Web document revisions
* * *
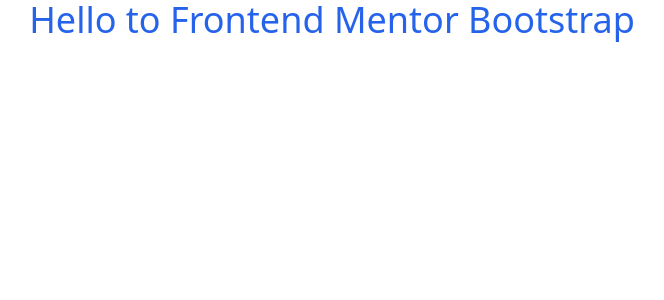
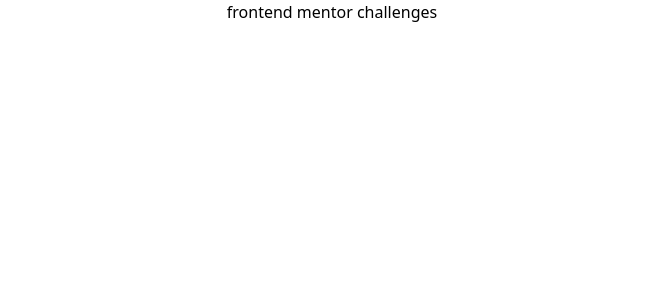
Before and after one commit to namanavasthi/frontend-mentor-challenges, a React (Create React App) app: page / in a window 1280 px wide. Shown: the top 300 px of the page, without its empty margins (308-972 px from the left). Built offline with nearby package versions, Linux system fonts and the light colour scheme; no server answers.

Commit message:
github api setup and planning

```diff
--- a/package.json
+++ b/package.json
@@ -1,6 +1,6 @@
 {
-  "homepage": "http://namanavasthi.github.io/frontend-mentor-bootstrap",
-  "name": "frontend-mentor-bootstrap",
+  "homepage": "http://namanavasthi.github.io/frontend-mentor-challenges",
+  "name": "frontend-mentor-challenges",
   "version": "0.1.0",
   "private": true,
   "dependencies": {
--- a/src/App.js
+++ b/src/App.js
@@ -1,9 +1,46 @@
-function App() {
+import { useState, useEffect } from "react";
+
+const Github = () => {
+  const [data, setData] = useState();
+
+  const fetchGithub = async () => {
+    const HEADERS = {
+      Authorization: "Token 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",
+    };
+
+    const BASE_URL = "https://api.github.com";
+    const QUERY = `/user/repos`;
+
+    const API = BASE_URL + QUERY;
+
+    const response = await fetch(API, {
+      method: "GET",
+      headers: HEADERS,
+    });
+
+    const result = await response.json();
+
+    setData(result.filter((repo) => repo.name.indexOf("frontend-mentor") >= 0));
+  };
+
+  useEffect(() => {
+    if (!data) fetchGithub();
+  }, [data]);
+
   return (
-    <div className="App flex justify-center">
-      <h1 className="text-blue-600 text-4xl">Hello to Frontend Mentor Bootstrap</h1>
+    <code>
+      <pre>{JSON.stringify(data, null, 2)}</pre>
+    </code>
+  );
+};
+
+const App = () => {
+  return (
+    <div className="flex justify-center">
+      <h1>frontend mentor challenges</h1>
+      <Github />
     </div>
   );
-}
+};
 
 export default App;
--- /dev/null
+++ b/src/token.jsx
@@ -0,0 +1 @@
+const token = "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";
```
Also changed, not shown: 2 other files (tests, documents, lock files or other folders).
* * *
Problem details
Write the data out again word for word; leave the pictures behind.

Task output
Before and after one commit to namanavasthi/frontend-mentor-challenges, a React (Create React App) app: page / in a window 1280 px wide. Shown: the top 300 px of the page, without its empty margins (308-972 px from the left). Built offline with nearby package versions, Linux system fonts and the light colour scheme; no server answers.

Commit message:
github api setup and planning

```diff
--- a/package.json
+++ b/package.json
@@ -1,6 +1,6 @@
 {
-  "homepage": "http://namanavasthi.github.io/frontend-mentor-bootstrap",
-  "name": "frontend-mentor-bootstrap",
+  "homepage": "http://namanavasthi.github.io/frontend-mentor-challenges",
+  "name": "frontend-mentor-challenges",
   "version": "0.1.0",
   "private": true,
   "dependencies": {
--- a/src/App.js
+++ b/src/App.js
@@ -1,9 +1,46 @@
-function App() {
+import { useState, useEffect } from "react";
+
+const Github = () => {
+  const [data, setData] = useState();
+
+  const fetchGithub = async () => {
+    const HEADERS = {
+      Authorization: "Token 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",
+    };
+
+    const BASE_URL = "https://api.github.com";
+    const QUERY = `/user/repos`;
+
+    const API = BASE_URL + QUERY;
+
+    const response = await fetch(API, {
+      method: "GET",
+      headers: HEADERS,
+    });
+
+    const result = await response.json();
+
+    setData(result.filter((repo) => repo.name.indexOf("frontend-mentor") >= 0));
+  };
+
+  useEffect(() => {
+    if (!data) fetchGithub();
+  }, [data]);
+
   return (
-    <div className="App flex justify-center">
-      <h1 className="text-blue-600 text-4xl">Hello to Frontend Mentor Bootstrap</h1>
+    <code>
+      <pre>{JSON.stringify(data, null, 2)}</pre>
+    </code>
+  );
+};
+
+const App = () => {
+  return (
+    <div className="flex justify-center">
+      <h1>frontend mentor challenges</h1>
+      <Github />
     </div>
   );
-}
+};
 
 export default App;
--- /dev/null
+++ b/src/token.jsx
@@ -0,0 +1 @@
+const token = "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";
```
Also changed, not shown: 2 other files (tests, documents, lock files or other folders).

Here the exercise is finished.